The separation of the body...
in two parts appears as a horizontal cut. While in the screenplay of the film Un chien andalou, Dalí chose to illustrate the emblematic scene of the eye cut in two, with a frame now known as one of the most terrifying in the history of cinema, in this sculpture the Catalan artist, after inviting the observer to focus on the melting clock and the grating ants, pierces the belly of the goddess of beauty and invites the viewer to look at its interior, where an egg is shown in perfect balance.
Dalí said: “The only difference between immortal Greece and our era is Sigmund Freud”, who had discovered that the human body contains “infinite secret drawers that only psychoanalysis is capable of opening”. The Catalan artist perfectly illustrated this Freudian concept in the Woman Aflame sculpture: the drawers on the woman’s body hide the secrets, dreams and obsessions that spring from her unconscious. The “woman with drawers” theme is recurrent in Dalí’s artistic production, presenting itself in its innumerable formal and symbolic variants.

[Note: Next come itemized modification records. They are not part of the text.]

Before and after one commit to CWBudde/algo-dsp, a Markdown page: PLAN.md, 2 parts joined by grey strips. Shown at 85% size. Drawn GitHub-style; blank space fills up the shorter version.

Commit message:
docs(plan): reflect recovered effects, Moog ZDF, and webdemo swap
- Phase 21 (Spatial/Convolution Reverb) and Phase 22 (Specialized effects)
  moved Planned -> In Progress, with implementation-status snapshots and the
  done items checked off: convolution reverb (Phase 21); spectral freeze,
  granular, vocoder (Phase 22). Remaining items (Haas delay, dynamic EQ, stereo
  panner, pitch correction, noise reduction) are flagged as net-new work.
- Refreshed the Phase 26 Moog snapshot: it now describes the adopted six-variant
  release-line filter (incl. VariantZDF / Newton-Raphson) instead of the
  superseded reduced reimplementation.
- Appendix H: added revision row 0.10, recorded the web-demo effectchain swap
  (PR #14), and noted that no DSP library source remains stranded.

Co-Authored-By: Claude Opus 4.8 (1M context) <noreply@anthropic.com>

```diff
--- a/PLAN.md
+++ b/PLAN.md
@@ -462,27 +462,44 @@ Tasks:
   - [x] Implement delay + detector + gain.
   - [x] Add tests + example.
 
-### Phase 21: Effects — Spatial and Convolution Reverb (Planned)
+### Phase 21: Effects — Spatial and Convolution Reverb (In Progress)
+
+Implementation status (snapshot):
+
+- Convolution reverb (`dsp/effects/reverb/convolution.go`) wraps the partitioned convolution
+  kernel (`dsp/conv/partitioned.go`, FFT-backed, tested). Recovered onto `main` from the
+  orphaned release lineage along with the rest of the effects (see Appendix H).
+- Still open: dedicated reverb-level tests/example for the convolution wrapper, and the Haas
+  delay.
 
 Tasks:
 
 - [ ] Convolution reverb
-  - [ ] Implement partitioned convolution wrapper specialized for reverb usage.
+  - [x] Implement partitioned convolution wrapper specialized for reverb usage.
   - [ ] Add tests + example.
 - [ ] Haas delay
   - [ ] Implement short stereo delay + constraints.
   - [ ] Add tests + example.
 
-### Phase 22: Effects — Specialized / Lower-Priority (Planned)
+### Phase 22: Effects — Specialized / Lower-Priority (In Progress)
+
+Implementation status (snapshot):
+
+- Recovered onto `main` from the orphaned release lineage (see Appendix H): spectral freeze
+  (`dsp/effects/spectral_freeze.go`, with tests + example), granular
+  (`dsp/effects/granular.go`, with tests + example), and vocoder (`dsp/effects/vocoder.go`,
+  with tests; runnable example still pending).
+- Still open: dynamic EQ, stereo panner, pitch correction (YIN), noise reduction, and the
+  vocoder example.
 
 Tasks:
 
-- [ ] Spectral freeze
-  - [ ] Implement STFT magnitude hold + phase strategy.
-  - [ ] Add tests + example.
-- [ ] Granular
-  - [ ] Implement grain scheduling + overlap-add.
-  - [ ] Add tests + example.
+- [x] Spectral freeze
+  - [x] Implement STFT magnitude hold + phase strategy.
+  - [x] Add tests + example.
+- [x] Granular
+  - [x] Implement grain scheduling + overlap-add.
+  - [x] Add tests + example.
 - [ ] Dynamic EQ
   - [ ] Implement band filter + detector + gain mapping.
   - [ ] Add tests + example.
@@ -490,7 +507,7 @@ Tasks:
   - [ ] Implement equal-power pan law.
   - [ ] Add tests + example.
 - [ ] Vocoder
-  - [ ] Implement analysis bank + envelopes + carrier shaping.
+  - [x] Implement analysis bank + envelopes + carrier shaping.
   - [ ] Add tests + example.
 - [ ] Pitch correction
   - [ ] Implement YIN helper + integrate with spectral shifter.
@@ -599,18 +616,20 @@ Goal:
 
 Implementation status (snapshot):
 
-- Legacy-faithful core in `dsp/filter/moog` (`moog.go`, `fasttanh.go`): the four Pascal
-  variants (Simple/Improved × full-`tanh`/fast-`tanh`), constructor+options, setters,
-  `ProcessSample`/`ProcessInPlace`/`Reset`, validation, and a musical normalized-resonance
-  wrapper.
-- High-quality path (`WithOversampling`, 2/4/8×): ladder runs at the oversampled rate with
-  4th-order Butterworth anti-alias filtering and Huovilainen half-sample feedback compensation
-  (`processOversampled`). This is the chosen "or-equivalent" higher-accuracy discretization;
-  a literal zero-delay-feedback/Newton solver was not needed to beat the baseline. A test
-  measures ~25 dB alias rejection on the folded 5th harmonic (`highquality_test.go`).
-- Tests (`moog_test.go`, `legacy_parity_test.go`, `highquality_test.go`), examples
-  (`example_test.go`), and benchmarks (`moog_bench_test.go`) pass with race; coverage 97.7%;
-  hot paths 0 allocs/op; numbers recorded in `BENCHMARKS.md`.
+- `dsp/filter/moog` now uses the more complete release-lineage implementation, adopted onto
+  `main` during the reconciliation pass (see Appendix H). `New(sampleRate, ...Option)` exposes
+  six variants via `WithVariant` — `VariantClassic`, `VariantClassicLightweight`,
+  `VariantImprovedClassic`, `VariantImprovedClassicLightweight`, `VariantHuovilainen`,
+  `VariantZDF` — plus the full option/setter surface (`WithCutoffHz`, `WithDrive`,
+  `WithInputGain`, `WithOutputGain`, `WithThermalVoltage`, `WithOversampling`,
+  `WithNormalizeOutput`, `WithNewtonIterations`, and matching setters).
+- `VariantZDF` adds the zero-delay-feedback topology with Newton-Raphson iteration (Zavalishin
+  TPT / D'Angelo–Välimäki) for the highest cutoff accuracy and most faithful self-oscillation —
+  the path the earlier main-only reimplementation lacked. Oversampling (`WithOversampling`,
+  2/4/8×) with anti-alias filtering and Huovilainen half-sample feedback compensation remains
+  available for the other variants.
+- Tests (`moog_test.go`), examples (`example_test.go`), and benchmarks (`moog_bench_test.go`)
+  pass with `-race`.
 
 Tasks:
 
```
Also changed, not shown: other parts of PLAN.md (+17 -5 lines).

While in the bronze work Woman Aflame, the secret drawers are half-closed and do not allow their contents to be completely seen by the observer, in the Space Venus sculpture it is not the drawer to be shown but its secret contents. There are no bronze or fur-covered knobs, no semi-open or open fronts letting a bright red piece of fabric out. With Space Venus Dalí decided to represent the content instead of the container: the inside of the drawer with a bronze egg on its base.
Over the past 30 years, the monumental sculptures of The Dalí Universe Collection have been displayed in the most important cities of the world, including Rome, London, Beijing, Singapore, Sydney and Hong Kong. The monumental version of the Space Venus sculpture, standing nearly four metres tall, was shown for the first time in 1994 at the Opernplatz, the central square of the city of Frankfurt, (Germany). In 2018 the Erarta Museum of Contemporary Art in St. Petersburg exposed the monumental work inside the museum, on the occasion of the “Salvador Dalí Sculptures” exhibition.
Next Saturday, the 18th of May, the monumental sculpture Space Venus will be “unveiled” and presented to the public in Canada, in the city of Vancouver, thanks to the collaboration between The Dalí Universe and the “Art in the City” company, within the “Definitely Dalí ” project. This project has made it possible to create free access to works of art and to involve and make an ever-growing public sensitive to the world of art through the exposition of world-famous works in the urban areas of cities around the globe.
The Dalinian symbolic elements that are present in the Space Venus sculpture confirm Dalí's extraordinary ability to elaborate emotions, experienced during his childhood, together with Gala, in order to transfer them into pictorial and sculptural art. Dalí stated: “My work is a reflection, one of the innumerable reflections of what I accomplish, write, think”.
Diary of a Genius, Salvador Dalí, 1963
The Secret Life of Salvador Dalí, Salvador Dalí, 1942
Dada e Surrealismo Dal Nulla al Sogno, edited by Marco Vallora, 2018
Catalogue Raisonné of Salvador Dalí Paintings (https://www.salvador-dali.org)